# [Assigned task]
Among the lines below, tally those that hold "migration". Return the number and nothing more.

# [Records for this task]
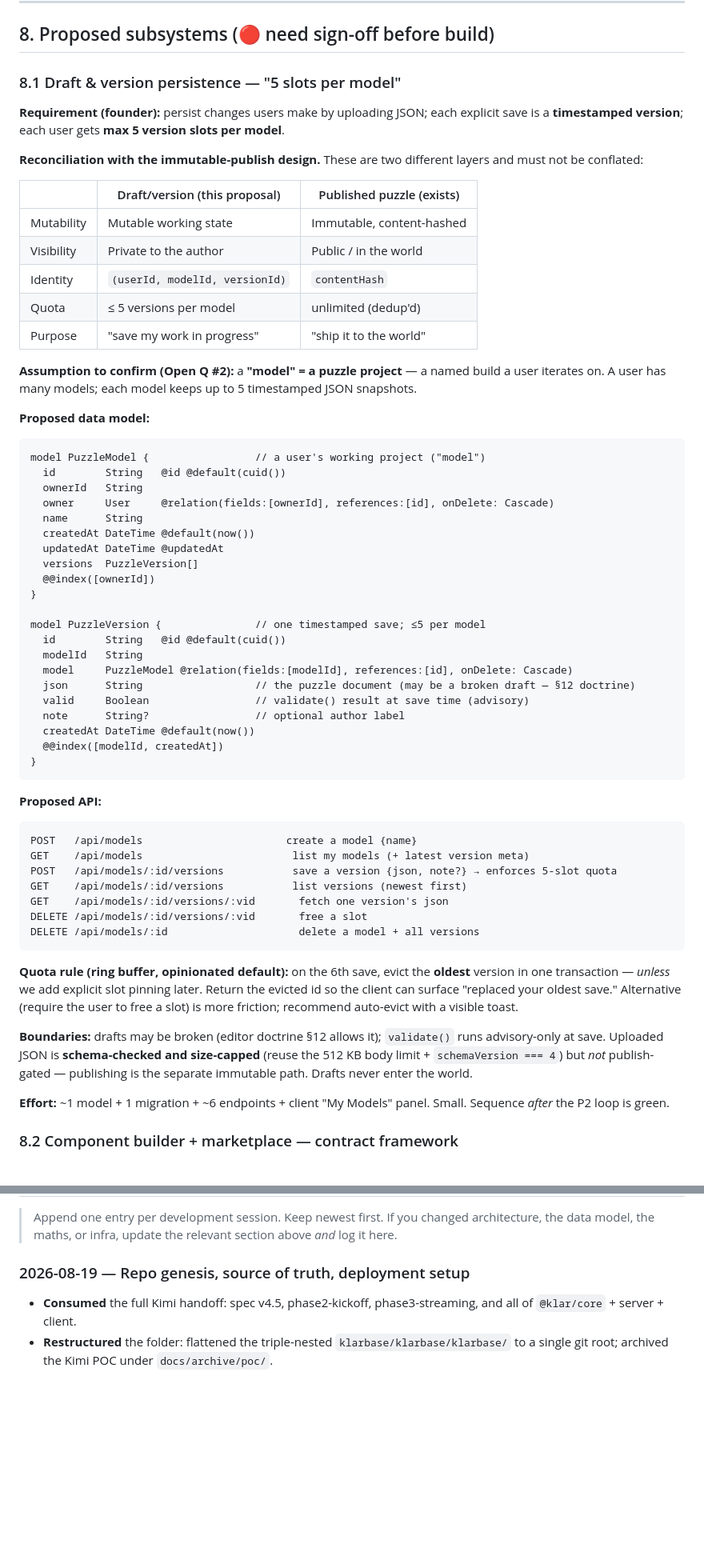
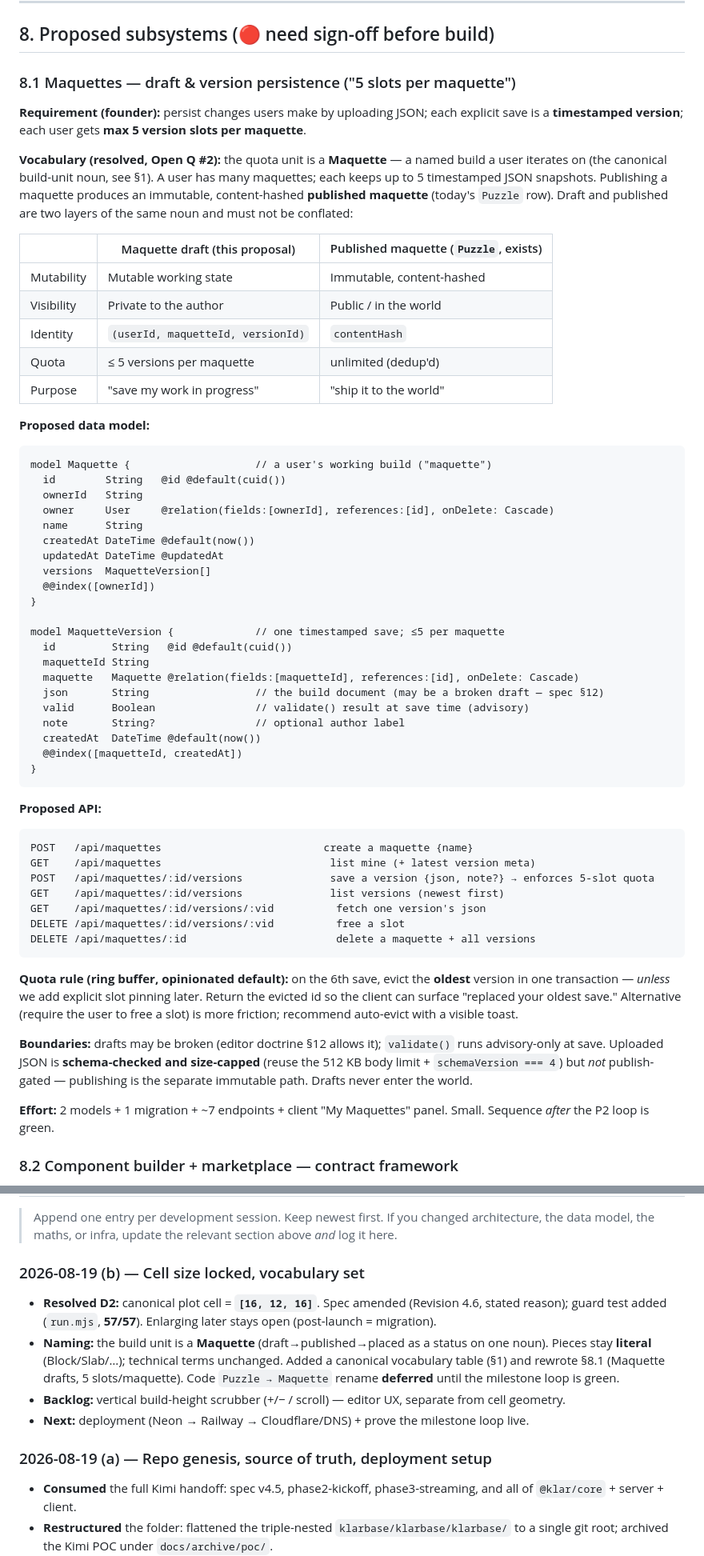
Before and after one commit to TanmoyP/klarbase, a Markdown page: ENGINEERING.md, 2 parts joined by grey strips. Shown at 80% size. Drawn GitHub-style; blank space fills up the shorter version.

Commit message:
docs: adopt "Maquette" as the canonical build-unit name
- add canonical vocabulary table (Maquette / Plot / Seam; pieces stay literal)
- rewrite §8.1 draft/version persistence around Maquette (5 slots per maquette)
- resolve Open Q #2; defer code Puzzle→Maquette rename until milestone loop green
- session log updated

Co-Authored-By: Claude Opus 4.8 <noreply@anthropic.com>

````diff
--- a/ENGINEERING.md
+++ b/ENGINEERING.md
@@ -432,65 +446,63 @@ Deploy steps: **[`DEPLOYMENT.md`](DEPLOYMENT.md)**.
 
 ## 8. Proposed subsystems (🔴 need sign-off before build)
 
-### 8.1 Draft & version persistence — "5 slots per model"
+### 8.1 Maquettes — draft & version persistence ("5 slots per maquette")
 
-**Requirement (founder):** persist changes users make by uploading JSON; each explicit save is a **timestamped version**; each user gets **max 5 version slots per model**.
+**Requirement (founder):** persist changes users make by uploading JSON; each explicit save is a **timestamped version**; each user gets **max 5 version slots per maquette**.
 
-**Reconciliation with the immutable-publish design.** These are two different layers and must not be conflated:
+**Vocabulary (resolved, Open Q #2):** the quota unit is a **Maquette** — a named build a user iterates on (the canonical build-unit noun, see §1). A user has many maquettes; each keeps up to 5 timestamped JSON snapshots. Publishing a maquette produces an immutable, content-hashed **published maquette** (today's `Puzzle` row). Draft and published are two layers of the same noun and must not be conflated:
 
-| | Draft/version (this proposal) | Published puzzle (exists) |
+| | Maquette draft (this proposal) | Published maquette (`Puzzle`, exists) |
 |---|---|---|
 | Mutability | Mutable working state | Immutable, content-hashed |
 | Visibility | Private to the author | Public / in the world |
-| Identity | `(userId, modelId, versionId)` | `contentHash` |
-| Quota | ≤ 5 versions per model | unlimited (dedup'd) |
+| Identity | `(userId, maquetteId, versionId)` | `contentHash` |
+| Quota | ≤ 5 versions per maquette | unlimited (dedup'd) |
 | Purpose | "save my work in progress" | "ship it to the world" |
-
-**Assumption to confirm (Open Q #2):** a **"model" = a puzzle project** — a named build a user iterates on. A user has many models; each model keeps up to 5 timestamped JSON snapshots.
 
 **Proposed data model:**
 
 ```prisma
-model PuzzleModel {                 // a user's working project ("model")
+model Maquette {                    // a user's working build ("maquette")
   id        String   @id @default(cuid())
   ownerId   String
   owner     User     @relation(fields:[ownerId], references:[id], onDelete: Cascade)
   name      String
   createdAt DateTime @default(now())
   updatedAt DateTime @updatedAt
-  versions  PuzzleVersion[]
+  versions  MaquetteVersion[]
   @@index([ownerId])
 }
 
-model PuzzleVersion {               // one timestamped save; ≤5 per model
-  id        String   @id @default(cuid())
-  modelId   String
-  model     PuzzleModel @relation(fields:[modelId], references:[id], onDelete: Cascade)
-  json      String                  // the puzzle document (may be a broken draft — §12 doctrine)
-  valid     Boolean                 // validate() result at save time (advisory)
-  note      String?                 // optional author label
-  createdAt DateTime @default(now())
-  @@index([modelId, createdAt])
+model MaquetteVersion {             // one timestamped save; ≤5 per maquette
+  id         String   @id @default(cuid())
+  maquetteId String
+  maquette   Maquette @relation(fields:[maquetteId], references:[id], onDelete: Cascade)
+  json       String                 // the build document (may be a broken draft — spec §12)
+  valid      Boolean                // validate() result at save time (advisory)
+  note       String?                // optional author label
+  createdAt  DateTime @default(now())
+  @@index([maquetteId, createdAt])
 }
 ```
 
 **Proposed API:**
 
 ```
-POST   /api/models                       create a model {name}
-GET    /api/models                        list my models (+ latest version meta)
-POST   /api/models/:id/versions           save a version {json, note?} → enforces 5-slot quota
-GET    /api/models/:id/versions           list versions (newest first)
-GET    /api/models/:id/versions/:vid       fetch one version's json
-DELETE /api/models/:id/versions/:vid       free a slot
-DELETE /api/models/:id                     delete a model + all versions
+POST   /api/maquettes                          create a maquette {name}
+GET    /api/maquettes                           list mine (+ latest version meta)
+POST   /api/maquettes/:id/versions              save a version {json, note?} → enforces 5-slot quota
+GET    /api/maquettes/:id/versions              list versions (newest first)
+GET    /api/maquettes/:id/versions/:vid          fetch one version's json
+DELETE /api/maquettes/:id/versions/:vid          free a slot
+DELETE /api/maquettes/:id                        delete a maquette + all versions
 ```
 
 **Quota rule (ring buffer, opinionated default):** on the 6th save, evict the **oldest** version in one transaction — *unless* we add explicit slot pinning later. Return the evicted id so the client can surface "replaced your oldest save." Alternative (require the user to free a slot) is more friction; recommend auto-evict with a visible toast.
 
 **Boundaries:** drafts may be broken (editor doctrine §12 allows it); `validate()` runs advisory-only at save. Uploaded JSON is **schema-checked and size-capped** (reuse the 512 KB body limit + `schemaVersion === 4`) but *not* publish-gated — publishing is the separate immutable path. Drafts never enter the world.
 
-**Effort:** ~1 model + 1 migration + ~6 endpoints + client "My Models" panel. Small. Sequence *after* the P2 loop is green.
+**Effort:** 2 models + 1 migration + ~7 endpoints + client "My Maquettes" panel. Small. Sequence *after* the P2 loop is green.
 
 ### 8.2 Component builder + marketplace — contract framework
 
@@ -553,7 +565,13 @@ This is the single largest long-term architectural bet, and it collides head-on
 
 > Append one entry per development session. Keep newest first. If you changed architecture, the data model, the maths, or infra, update the relevant section above *and* log it here.
 
-### 2026-08-19 — Repo genesis, source of truth, deployment setup
+### 2026-08-19 (b) — Cell size locked, vocabulary set
+- **Resolved D2:** canonical plot cell = **`[16, 12, 16]`**. Spec amended (Revision 4.6, stated reason); guard test added (`run.mjs`, **57/57**). Enlarging later stays open (post-launch = migration).
+- **Naming:** the build unit is a **Maquette** (draft→published→placed as a status on one noun). Pieces stay **literal** (Block/Slab/…); technical terms unchanged. Added a canonical vocabulary table (§1) and rewrote §8.1 (Maquette drafts, 5 slots/maquette). Code `Puzzle → Maquette` rename **deferred** until the milestone loop is green.
+- **Backlog:** vertical build-height scrubber (+/− / scroll) — editor UX, separate from cell geometry.
+- **Next:** deployment (Neon → Railway → Cloudflare/DNS) + prove the milestone loop live.
+
+### 2026-08-19 (a) — Repo genesis, source of truth, deployment setup
 - **Consumed** the full Kimi handoff: spec v4.5, phase2-kickoff, phase3-streaming, and all of `@klar/core` + server + client.
 - **Restructured** the folder: flattened the triple-nested `klarbase/klarbase/klarbase/` to a single git root; archived the Kimi POC under `docs/archive/poc/`.
 - **Verified** `@klar/core`: **56/56** tests pass on Node 24.
````
Also changed, not shown: other parts of ENGINEERING.md (+16 -2 lines).
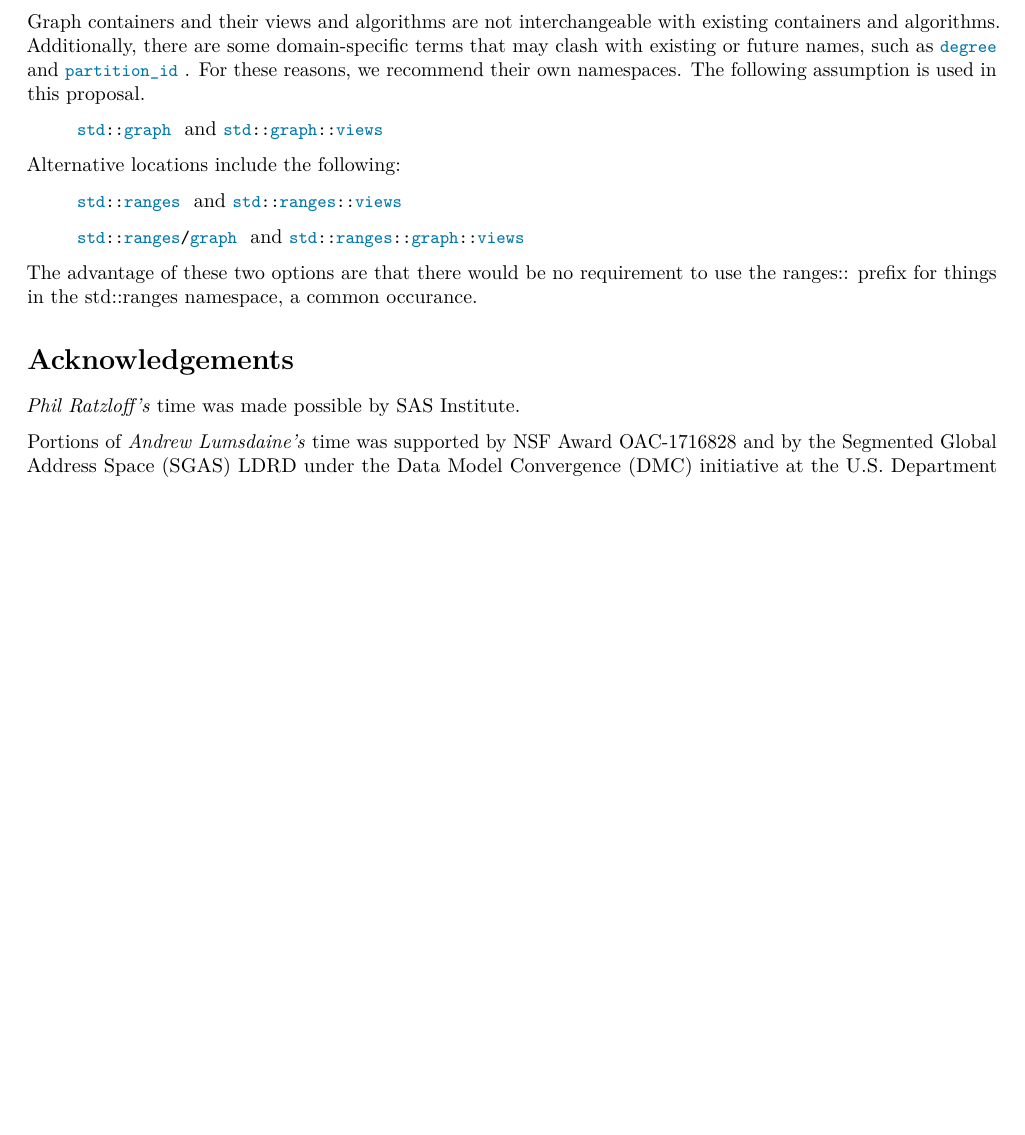
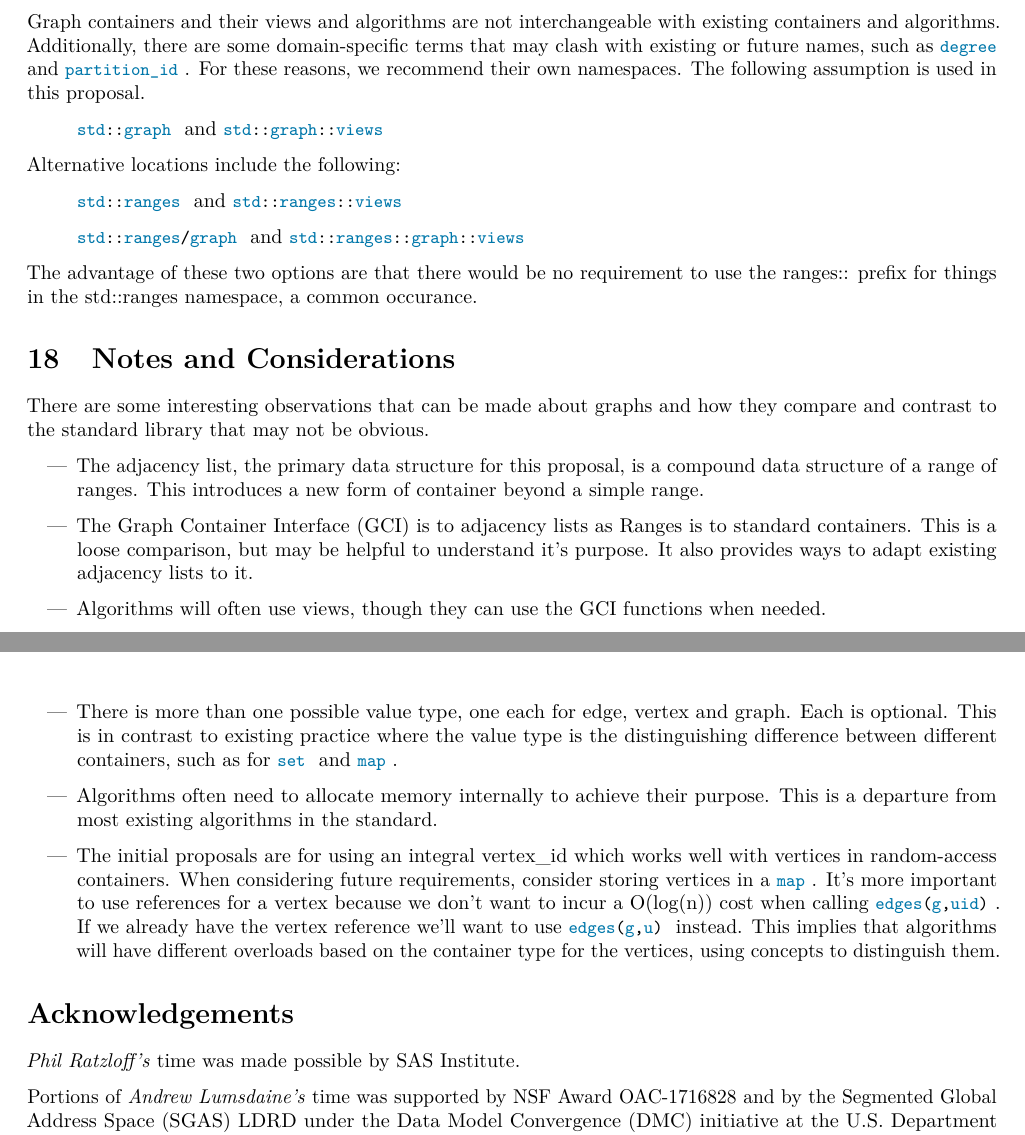
Before and after one commit to stdgraph/P1709, a LaTeX document (D9901.tex, which reads D9901/tex/overview.tex): part of page 5 of 6 before the commit and two parts of pages 5 and 6 of 7 after it, the two joined at a grey line, cut so that both start at the same text, the shorter picture padded with empty space. Compiled offline with pdfLaTeX.

Commit message:
Add Notes and Considerations to overview

```diff
--- a/D9901/tex/overview.tex
+++ b/D9901/tex/overview.tex
@@ -145,3 +144,26 @@ Alternative locations include the following:
 \end{itemize}
 The advantage of these two options are that there would be no requirement to use the ranges:: prefix for things
 in the std::ranges namespace, a common occurance.
+
+\section{Notes and Considerations}
+There are some interesting observations that can be made about graphs and how they compare and contrast to the
+standard library that may not be obvious.
+\begin{itemize}
+    \item The adjacency list, the primary data structure for this proposal, is a compound data structure of a
+          range of ranges. This introduces a new form of container beyond a simple range.
+    \item The Graph Container Interface (GCI) is to adjacency lists as Ranges is to standard containers. This is a loose comparison,
+          but may be helpful to understand it's purpose. It also provides ways to adapt existing adjacency lists
+          to it.
+    \item Algorithms will often use views, though they can use the GCI functions when needed.
+    \item There is more than one possible value type, one each for edge, vertex and graph. Each is optional.
+          This is in contrast to existing practice where the value type is the distinguishing difference between
+          different containers, such as for \tcode{set} and \tcode{map}.
+    \item Algorithms often need to allocate memory internally to achieve their purpose. This is a departure from most
+          existing algorithms in the standard.
+    \item The initial proposals are for using an integral vertex\_id which works well with vertices in random-access
+          containers. When considering future requirements, consider storing vertices in a \tcode{map}. It's more
+          important to use references for a vertex because we don't want to incur a O(log(n)) cost when calling
+          \tcode{edges(g,uid)}. If we already have the vertex reference we'll want to use \tcode{edges(g,u)} instead.
+          This implies that algorithms will have different overloads based on the container type for
+          the vertices, using concepts to distinguish them.
+\end{itemize}
```
Also changed, not shown: D9901/tex/revision.tex (+1 -0 lines), D9901/tex/overview.tex (9 more changed lines). Lines whose indentation alone changed are shown as unchanged.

# [Result of the task]
3